▶ _Required work_: Determine how many lines of the material below include "adult", and reply with that number alone.

▶ _Information provided_:
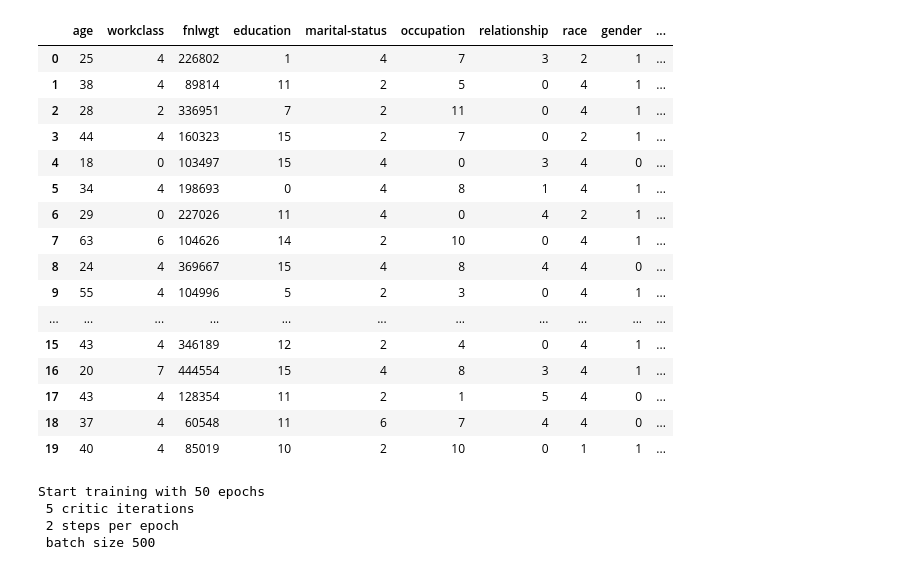
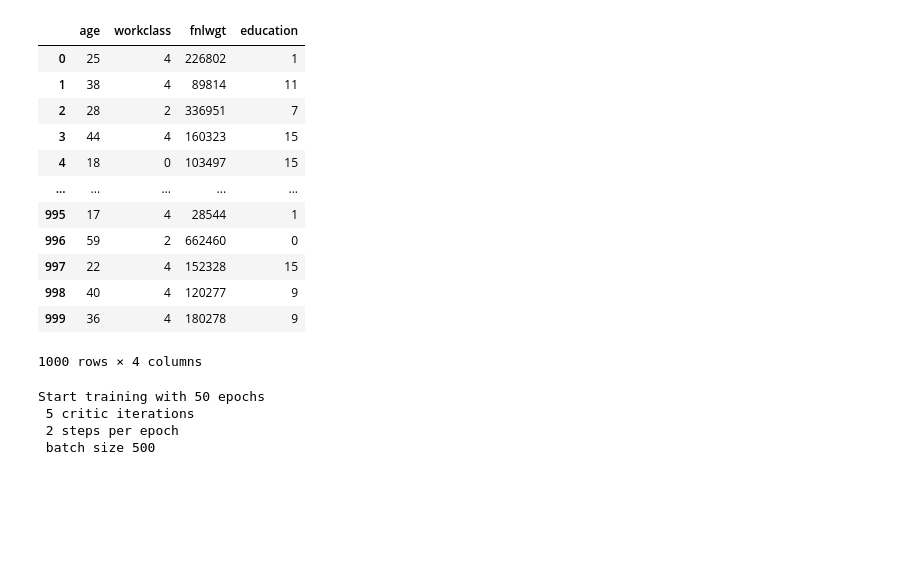
Before and after one commit to Kem0sabe/CTAB_GAN_EXPANDED, a Jupyter notebook: adult.ipynb, the cells around one changed output. Drawn from its saved outputs; the diff is of its cells as text; code cells hidden in the pictures; blank space fills up the shorter version.

```diff
--- a/adult.ipynb
+++ b/adult.ipynb
@@ -1,32 +1,29 @@
 # %%
 import numpy as np
 import pandas as pd
 import glob
 from model.ctabgan import CTAB_XTRA_DP
-df = pd.read_csv("Real_Datasets/adult.csv")
+df = pd.read_csv("datasets/adult.csv")
 #df = df.drop(columns=['Year','Model'])
 
+df = df.iloc[:, :4]
+#df.loc[:7, 'capital-gain'] = np.nan
 df = df.head(1000)
-#df.loc[:7, 'capital-gain'] = np.nan
-df.head(20)
+df
 # %% [output]
-|  | age | workclass | fnlwgt | education | marital-status | occupation | relationship | race | gender | ... |
-| 0 | 25 | 4 | 226802 | 1 | 4 | 7 | 3 | 2 | 1 | ... |
-| 1 | 38 | 4 | 89814 | 11 | 2 | 5 | 0 | 4 | 1 | ... |
-| 2 | 28 | 2 | 336951 | 7 | 2 | 11 | 0 | 4 | 1 | ... |
-| 3 | 44 | 4 | 160323 | 15 | 2 | 7 | 0 | 2 | 1 | ... |
-| 4 | 18 | 0 | 103497 | 15 | 4 | 0 | 3 | 4 | 0 | ... |
-| 5 | 34 | 4 | 198693 | 0 | 4 | 8 | 1 | 4 | 1 | ... |
-| 6 | 29 | 0 | 227026 | 11 | 4 | 0 | 4 | 2 | 1 | ... |
-| 7 | 63 | 6 | 104626 | 14 | 2 | 10 | 0 | 4 | 1 | ... |
-| 8 | 24 | 4 | 369667 | 15 | 4 | 8 | 4 | 4 | 0 | ... |
-| 9 | 55 | 4 | 104996 | 5 | 2 | 3 | 0 | 4 | 1 | ... |
-| ... | ... | ... | ... | ... | ... | ... | ... | ... | ... | ... |
-| 15 | 43 | 4 | 346189 | 12 | 2 | 4 | 0 | 4 | 1 | ... |
-| 16 | 20 | 7 | 444554 | 15 | 4 | 8 | 3 | 4 | 1 | ... |
-| 17 | 43 | 4 | 128354 | 11 | 2 | 1 | 5 | 4 | 0 | ... |
-| 18 | 37 | 4 | 60548 | 11 | 6 | 7 | 4 | 4 | 0 | ... |
-| 19 | 40 | 4 | 85019 | 10 | 2 | 10 | 0 | 1 | 1 | ... |
+|  | age | workclass | fnlwgt | education |
+| 0 | 25 | 4 | 226802 | 1 |
+| 1 | 38 | 4 | 89814 | 11 |
+| 2 | 28 | 2 | 336951 | 7 |
+| 3 | 44 | 4 | 160323 | 15 |
+| 4 | 18 | 0 | 103497 | 15 |
+| ... | ... | ... | ... | ... |
+| 995 | 17 | 4 | 28544 | 1 |
+| 996 | 59 | 2 | 662460 | 0 |
+| 997 | 22 | 4 | 152328 | 15 |
+| 998 | 40 | 4 | 120277 | 9 |
+| 999 | 36 | 4 | 180278 | 9 |
+1000 rows × 4 columns
 # %%
 
 synthesizer =  CTAB_XTRA_DP(df,
```
Also changed, not shown: parts of 7 cells of this notebook, 8 other files.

▶ _Answer area_: 5